> **Exercise instructions**:
In the entries that follow, find the line containing "Also changed, not shown: 1", then output exactly every line from the first through that one.

Records drawn from a dataset
# # # # # # #
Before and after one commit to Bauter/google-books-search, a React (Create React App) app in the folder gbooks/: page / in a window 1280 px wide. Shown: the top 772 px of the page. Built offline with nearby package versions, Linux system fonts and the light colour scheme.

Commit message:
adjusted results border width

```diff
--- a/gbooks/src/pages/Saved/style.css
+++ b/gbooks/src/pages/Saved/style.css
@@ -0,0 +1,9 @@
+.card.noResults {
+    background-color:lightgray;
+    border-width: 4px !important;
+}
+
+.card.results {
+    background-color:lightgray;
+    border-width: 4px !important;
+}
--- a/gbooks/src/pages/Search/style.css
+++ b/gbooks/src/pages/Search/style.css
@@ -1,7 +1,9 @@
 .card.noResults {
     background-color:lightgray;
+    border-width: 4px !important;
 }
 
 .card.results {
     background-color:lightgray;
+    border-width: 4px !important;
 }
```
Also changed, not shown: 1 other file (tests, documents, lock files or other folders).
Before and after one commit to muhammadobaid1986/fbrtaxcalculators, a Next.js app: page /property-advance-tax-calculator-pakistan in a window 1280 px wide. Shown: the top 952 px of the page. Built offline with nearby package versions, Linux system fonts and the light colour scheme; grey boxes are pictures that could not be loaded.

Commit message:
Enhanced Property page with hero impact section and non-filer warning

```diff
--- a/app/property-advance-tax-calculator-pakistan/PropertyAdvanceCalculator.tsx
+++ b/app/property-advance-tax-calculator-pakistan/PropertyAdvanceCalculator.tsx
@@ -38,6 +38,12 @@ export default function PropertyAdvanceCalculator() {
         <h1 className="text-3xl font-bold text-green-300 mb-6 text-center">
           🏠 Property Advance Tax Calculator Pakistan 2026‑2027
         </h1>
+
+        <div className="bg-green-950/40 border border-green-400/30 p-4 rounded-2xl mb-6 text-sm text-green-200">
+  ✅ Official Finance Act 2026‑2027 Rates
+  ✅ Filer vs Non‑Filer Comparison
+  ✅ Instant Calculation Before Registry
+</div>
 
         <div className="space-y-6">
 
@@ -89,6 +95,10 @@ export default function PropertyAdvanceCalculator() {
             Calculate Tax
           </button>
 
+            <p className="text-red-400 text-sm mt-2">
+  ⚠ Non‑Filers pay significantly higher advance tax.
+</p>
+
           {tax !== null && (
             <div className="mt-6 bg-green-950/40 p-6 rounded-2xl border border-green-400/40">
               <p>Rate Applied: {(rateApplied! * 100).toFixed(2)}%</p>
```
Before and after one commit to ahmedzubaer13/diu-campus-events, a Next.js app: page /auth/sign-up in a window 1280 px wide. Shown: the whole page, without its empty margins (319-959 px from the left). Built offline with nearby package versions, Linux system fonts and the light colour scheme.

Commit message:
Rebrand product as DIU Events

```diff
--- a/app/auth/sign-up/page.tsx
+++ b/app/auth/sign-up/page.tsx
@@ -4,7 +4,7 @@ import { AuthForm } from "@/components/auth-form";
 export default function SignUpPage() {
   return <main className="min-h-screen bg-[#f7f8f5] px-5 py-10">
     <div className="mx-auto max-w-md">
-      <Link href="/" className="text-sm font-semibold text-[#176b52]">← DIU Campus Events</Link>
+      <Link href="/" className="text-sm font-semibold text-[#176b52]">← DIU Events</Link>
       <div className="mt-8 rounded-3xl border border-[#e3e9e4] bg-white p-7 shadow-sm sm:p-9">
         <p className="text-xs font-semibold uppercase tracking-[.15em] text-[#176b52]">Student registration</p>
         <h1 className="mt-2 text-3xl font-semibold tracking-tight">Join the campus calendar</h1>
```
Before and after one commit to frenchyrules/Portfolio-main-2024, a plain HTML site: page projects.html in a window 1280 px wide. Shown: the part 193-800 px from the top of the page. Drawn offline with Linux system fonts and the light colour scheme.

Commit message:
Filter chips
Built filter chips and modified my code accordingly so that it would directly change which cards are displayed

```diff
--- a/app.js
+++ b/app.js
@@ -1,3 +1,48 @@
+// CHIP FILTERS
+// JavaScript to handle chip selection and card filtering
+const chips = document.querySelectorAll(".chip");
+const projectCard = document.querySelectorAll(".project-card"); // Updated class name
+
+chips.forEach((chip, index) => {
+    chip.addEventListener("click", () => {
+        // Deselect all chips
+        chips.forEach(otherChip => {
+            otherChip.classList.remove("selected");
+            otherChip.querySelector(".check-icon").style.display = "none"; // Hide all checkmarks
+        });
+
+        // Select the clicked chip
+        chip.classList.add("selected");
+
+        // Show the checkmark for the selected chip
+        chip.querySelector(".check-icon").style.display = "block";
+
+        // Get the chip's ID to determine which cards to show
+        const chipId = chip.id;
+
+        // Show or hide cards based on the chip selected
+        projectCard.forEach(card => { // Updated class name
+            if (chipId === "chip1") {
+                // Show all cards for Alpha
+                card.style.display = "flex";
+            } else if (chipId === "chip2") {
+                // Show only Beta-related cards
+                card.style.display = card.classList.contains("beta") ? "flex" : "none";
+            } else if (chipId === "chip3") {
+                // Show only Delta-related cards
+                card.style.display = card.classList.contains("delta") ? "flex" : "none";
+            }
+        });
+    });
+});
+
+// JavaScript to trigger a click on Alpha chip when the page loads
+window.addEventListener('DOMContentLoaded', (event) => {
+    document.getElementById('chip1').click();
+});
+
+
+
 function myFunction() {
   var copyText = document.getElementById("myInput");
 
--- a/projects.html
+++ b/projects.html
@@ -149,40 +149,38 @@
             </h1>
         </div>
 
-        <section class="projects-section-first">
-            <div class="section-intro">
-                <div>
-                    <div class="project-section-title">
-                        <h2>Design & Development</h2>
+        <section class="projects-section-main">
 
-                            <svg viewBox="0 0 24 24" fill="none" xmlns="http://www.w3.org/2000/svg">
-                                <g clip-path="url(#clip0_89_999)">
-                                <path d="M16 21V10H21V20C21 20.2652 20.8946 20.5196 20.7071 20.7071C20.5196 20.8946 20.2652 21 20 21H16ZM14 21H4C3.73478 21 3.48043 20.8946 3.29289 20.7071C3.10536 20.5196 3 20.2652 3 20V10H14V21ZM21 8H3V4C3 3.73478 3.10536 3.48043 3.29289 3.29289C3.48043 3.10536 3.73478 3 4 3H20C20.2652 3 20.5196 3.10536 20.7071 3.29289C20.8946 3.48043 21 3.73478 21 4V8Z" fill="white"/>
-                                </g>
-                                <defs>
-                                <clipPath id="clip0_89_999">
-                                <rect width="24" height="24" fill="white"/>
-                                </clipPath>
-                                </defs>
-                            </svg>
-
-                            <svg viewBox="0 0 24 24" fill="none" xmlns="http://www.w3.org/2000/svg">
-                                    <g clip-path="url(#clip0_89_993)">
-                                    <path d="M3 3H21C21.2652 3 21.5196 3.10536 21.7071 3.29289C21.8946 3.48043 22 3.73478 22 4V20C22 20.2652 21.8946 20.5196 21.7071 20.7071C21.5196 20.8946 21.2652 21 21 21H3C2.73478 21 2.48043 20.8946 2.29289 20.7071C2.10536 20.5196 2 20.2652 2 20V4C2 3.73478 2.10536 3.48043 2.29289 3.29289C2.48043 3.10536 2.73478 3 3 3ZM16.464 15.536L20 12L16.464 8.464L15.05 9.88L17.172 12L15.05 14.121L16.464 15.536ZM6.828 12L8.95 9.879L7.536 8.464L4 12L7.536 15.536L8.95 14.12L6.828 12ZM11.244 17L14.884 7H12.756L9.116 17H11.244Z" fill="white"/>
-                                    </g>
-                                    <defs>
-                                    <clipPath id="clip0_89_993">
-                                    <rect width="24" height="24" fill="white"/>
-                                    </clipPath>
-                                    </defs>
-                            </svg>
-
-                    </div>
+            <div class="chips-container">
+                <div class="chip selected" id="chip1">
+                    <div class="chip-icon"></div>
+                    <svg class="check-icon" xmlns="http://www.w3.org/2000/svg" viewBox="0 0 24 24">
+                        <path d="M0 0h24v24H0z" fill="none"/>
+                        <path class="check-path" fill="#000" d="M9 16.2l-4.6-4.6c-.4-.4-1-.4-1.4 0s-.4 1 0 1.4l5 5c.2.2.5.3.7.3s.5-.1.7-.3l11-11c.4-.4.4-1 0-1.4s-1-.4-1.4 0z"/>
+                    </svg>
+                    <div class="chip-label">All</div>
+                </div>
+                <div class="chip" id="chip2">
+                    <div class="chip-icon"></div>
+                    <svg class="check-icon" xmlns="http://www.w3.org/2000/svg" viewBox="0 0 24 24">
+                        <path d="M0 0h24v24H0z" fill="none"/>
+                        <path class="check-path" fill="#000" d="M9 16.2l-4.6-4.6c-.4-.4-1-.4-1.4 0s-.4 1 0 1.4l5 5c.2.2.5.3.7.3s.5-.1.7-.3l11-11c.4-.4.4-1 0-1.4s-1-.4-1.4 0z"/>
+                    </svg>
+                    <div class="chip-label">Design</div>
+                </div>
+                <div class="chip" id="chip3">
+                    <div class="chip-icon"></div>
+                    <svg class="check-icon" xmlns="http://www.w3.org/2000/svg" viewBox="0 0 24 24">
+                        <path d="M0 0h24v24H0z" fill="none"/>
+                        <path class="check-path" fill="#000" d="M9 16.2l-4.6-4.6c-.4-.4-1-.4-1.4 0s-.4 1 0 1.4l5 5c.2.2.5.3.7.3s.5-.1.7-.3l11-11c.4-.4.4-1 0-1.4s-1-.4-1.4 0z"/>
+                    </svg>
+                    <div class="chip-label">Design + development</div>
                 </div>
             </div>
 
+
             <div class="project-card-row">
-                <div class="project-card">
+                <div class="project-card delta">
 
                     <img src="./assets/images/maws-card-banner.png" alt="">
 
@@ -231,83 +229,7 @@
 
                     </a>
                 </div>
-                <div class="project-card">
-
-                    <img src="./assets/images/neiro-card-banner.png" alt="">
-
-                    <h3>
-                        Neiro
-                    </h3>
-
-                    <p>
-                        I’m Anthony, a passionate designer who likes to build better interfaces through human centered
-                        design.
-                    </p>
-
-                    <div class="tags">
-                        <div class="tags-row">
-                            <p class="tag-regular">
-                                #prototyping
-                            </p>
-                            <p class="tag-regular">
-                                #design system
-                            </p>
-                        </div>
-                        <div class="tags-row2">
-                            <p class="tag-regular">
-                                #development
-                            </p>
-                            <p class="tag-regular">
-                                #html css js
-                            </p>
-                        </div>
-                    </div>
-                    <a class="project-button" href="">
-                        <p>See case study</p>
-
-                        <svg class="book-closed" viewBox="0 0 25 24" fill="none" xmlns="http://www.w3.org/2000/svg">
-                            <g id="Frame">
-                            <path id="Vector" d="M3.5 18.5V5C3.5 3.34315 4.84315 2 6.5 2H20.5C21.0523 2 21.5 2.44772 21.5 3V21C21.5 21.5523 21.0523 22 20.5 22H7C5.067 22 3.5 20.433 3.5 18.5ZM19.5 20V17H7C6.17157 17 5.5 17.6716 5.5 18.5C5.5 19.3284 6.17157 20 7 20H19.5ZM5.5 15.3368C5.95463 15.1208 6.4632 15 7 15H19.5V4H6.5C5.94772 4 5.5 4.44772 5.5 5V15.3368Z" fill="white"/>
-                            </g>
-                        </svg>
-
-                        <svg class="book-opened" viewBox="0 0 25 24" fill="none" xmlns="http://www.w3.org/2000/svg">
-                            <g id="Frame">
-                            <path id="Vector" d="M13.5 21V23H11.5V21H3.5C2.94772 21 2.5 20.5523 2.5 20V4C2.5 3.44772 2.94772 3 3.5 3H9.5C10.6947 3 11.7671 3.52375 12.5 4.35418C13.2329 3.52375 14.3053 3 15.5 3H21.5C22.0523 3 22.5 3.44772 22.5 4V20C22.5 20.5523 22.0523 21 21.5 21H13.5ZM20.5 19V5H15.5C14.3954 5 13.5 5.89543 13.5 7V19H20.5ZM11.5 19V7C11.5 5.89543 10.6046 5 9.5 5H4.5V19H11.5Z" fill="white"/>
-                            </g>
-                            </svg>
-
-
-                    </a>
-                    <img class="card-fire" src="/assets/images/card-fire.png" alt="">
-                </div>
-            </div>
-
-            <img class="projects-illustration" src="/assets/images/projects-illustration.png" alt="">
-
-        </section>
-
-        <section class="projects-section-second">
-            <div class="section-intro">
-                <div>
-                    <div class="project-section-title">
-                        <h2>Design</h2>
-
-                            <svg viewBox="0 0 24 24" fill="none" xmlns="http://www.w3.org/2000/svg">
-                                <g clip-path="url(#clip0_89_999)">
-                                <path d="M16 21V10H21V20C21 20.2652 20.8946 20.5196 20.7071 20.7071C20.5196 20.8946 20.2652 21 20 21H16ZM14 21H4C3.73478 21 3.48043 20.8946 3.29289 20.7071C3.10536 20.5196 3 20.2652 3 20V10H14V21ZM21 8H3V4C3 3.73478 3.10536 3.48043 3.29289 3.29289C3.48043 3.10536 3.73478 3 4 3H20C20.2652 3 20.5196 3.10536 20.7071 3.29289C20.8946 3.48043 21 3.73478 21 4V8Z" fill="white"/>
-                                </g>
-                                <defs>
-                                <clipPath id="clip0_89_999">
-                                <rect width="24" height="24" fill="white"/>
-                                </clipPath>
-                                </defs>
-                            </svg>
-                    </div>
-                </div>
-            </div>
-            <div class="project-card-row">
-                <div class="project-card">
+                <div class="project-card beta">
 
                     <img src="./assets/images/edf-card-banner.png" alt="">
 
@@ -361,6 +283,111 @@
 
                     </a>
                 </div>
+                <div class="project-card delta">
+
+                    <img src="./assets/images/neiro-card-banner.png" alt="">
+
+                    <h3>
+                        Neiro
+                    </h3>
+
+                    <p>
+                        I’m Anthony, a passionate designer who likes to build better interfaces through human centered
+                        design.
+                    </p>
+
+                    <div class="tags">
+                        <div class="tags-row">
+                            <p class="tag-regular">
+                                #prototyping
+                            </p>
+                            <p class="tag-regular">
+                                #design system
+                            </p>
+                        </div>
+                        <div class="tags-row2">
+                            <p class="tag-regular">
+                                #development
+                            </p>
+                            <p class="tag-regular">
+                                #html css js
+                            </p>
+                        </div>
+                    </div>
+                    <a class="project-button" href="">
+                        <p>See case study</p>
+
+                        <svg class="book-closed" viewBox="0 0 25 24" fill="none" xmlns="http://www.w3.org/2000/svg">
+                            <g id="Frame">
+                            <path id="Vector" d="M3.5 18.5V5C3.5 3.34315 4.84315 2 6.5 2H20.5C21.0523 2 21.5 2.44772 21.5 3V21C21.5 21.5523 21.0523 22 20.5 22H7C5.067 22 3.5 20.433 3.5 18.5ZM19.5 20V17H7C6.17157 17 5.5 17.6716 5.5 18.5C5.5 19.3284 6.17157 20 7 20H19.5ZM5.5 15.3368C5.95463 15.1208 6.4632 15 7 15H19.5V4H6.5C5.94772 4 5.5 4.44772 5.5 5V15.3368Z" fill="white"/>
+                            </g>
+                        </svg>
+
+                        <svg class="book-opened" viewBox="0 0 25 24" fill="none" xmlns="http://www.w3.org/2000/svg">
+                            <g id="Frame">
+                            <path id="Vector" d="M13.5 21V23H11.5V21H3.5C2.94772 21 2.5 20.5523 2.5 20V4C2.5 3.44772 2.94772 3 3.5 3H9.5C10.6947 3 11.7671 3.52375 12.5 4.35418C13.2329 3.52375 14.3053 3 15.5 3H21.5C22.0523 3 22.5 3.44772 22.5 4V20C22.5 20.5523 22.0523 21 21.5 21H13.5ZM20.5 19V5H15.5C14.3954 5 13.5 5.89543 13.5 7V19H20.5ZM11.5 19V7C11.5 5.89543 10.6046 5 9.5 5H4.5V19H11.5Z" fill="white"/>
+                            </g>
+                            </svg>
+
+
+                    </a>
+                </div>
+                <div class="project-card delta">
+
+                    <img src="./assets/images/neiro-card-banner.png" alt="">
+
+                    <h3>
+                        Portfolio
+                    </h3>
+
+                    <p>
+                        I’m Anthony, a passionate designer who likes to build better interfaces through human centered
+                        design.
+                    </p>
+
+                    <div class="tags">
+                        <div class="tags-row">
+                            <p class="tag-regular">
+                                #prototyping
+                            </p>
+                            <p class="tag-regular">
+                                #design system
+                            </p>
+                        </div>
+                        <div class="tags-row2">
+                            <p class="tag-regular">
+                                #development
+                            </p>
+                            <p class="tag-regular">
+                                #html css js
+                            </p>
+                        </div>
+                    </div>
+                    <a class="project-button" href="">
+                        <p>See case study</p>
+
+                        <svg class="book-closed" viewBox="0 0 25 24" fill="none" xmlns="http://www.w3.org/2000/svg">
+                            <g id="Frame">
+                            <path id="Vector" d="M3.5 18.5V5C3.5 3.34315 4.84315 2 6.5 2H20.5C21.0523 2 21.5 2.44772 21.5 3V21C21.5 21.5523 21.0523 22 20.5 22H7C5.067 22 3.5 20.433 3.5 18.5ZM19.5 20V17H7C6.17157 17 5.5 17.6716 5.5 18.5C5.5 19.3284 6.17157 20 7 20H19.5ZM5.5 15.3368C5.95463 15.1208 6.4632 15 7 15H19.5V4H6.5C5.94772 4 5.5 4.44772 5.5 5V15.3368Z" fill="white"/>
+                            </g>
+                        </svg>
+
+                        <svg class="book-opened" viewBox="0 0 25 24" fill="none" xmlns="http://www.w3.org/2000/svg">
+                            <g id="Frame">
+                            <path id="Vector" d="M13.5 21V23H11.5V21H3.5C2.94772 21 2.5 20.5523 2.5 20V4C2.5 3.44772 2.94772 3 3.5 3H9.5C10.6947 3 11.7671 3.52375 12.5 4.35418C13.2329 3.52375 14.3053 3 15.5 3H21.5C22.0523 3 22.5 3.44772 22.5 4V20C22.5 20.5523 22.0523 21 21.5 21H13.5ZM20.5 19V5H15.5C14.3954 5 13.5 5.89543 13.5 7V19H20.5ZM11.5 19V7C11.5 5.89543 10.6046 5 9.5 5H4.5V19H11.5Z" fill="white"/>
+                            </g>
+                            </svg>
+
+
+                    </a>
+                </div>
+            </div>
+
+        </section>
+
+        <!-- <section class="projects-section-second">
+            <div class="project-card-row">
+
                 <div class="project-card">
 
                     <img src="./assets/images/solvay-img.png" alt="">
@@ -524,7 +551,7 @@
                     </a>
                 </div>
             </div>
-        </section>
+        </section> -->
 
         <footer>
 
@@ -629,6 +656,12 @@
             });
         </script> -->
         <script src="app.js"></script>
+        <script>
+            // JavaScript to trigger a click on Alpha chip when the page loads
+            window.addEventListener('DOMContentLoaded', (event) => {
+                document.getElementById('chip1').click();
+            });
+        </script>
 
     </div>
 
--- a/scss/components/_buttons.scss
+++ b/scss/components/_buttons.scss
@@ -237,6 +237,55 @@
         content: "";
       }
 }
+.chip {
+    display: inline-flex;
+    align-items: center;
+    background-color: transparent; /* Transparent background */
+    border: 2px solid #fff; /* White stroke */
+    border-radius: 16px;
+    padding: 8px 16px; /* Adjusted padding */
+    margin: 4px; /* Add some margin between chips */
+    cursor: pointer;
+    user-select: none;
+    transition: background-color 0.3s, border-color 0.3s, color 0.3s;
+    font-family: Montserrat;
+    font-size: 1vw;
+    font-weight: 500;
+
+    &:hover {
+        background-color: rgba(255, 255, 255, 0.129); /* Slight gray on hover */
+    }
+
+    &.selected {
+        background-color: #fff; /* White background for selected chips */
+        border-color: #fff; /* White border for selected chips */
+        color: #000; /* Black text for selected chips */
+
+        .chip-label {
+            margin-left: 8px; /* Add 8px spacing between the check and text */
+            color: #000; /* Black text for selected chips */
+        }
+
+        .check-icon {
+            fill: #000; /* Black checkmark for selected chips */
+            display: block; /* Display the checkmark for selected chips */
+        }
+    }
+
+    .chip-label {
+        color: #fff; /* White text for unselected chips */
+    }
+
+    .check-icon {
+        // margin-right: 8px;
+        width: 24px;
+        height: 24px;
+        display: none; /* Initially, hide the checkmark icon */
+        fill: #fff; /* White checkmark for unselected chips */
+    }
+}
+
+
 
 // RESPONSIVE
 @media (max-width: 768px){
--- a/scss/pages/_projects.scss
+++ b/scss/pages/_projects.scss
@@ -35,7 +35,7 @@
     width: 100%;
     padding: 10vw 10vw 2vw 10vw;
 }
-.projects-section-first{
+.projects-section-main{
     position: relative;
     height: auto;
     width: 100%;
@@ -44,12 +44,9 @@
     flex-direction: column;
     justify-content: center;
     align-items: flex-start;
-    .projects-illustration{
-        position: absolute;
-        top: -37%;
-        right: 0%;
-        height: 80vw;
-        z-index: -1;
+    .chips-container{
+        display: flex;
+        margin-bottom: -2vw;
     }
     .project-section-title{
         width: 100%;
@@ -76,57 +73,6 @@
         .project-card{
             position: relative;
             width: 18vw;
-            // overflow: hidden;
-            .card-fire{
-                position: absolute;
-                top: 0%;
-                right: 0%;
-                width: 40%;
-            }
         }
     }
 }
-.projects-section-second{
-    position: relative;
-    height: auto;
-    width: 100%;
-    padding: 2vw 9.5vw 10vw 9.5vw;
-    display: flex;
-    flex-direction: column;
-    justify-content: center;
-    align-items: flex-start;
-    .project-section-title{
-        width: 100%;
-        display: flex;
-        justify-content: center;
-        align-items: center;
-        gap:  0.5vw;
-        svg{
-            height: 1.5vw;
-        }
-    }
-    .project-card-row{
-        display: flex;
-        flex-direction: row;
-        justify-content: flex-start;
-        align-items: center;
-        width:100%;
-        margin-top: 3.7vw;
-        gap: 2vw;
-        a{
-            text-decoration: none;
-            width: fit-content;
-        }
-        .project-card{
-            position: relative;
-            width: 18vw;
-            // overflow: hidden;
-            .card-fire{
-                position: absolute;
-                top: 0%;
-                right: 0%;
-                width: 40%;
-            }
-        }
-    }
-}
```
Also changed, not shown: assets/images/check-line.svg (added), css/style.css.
# # # # # # #
> **Reply to the exercise**:
Before and after one commit to Bauter/google-books-search, a React (Create React App) app in the folder gbooks/: page / in a window 1280 px wide. Shown: the top 772 px of the page. Built offline with nearby package versions, Linux system fonts and the light colour scheme.

Commit message:
adjusted results border width

```diff
--- a/gbooks/src/pages/Saved/style.css
+++ b/gbooks/src/pages/Saved/style.css
@@ -0,0 +1,9 @@
+.card.noResults {
+    background-color:lightgray;
+    border-width: 4px !important;
+}
+
+.card.results {
+    background-color:lightgray;
+    border-width: 4px !important;
+}
--- a/gbooks/src/pages/Search/style.css
+++ b/gbooks/src/pages/Search/style.css
@@ -1,7 +1,9 @@
 .card.noResults {
     background-color:lightgray;
+    border-width: 4px !important;
 }
 
 .card.results {
     background-color:lightgray;
+    border-width: 4px !important;
 }
```
Also changed, not shown: 1 other file (tests, documents, lock files or other folders).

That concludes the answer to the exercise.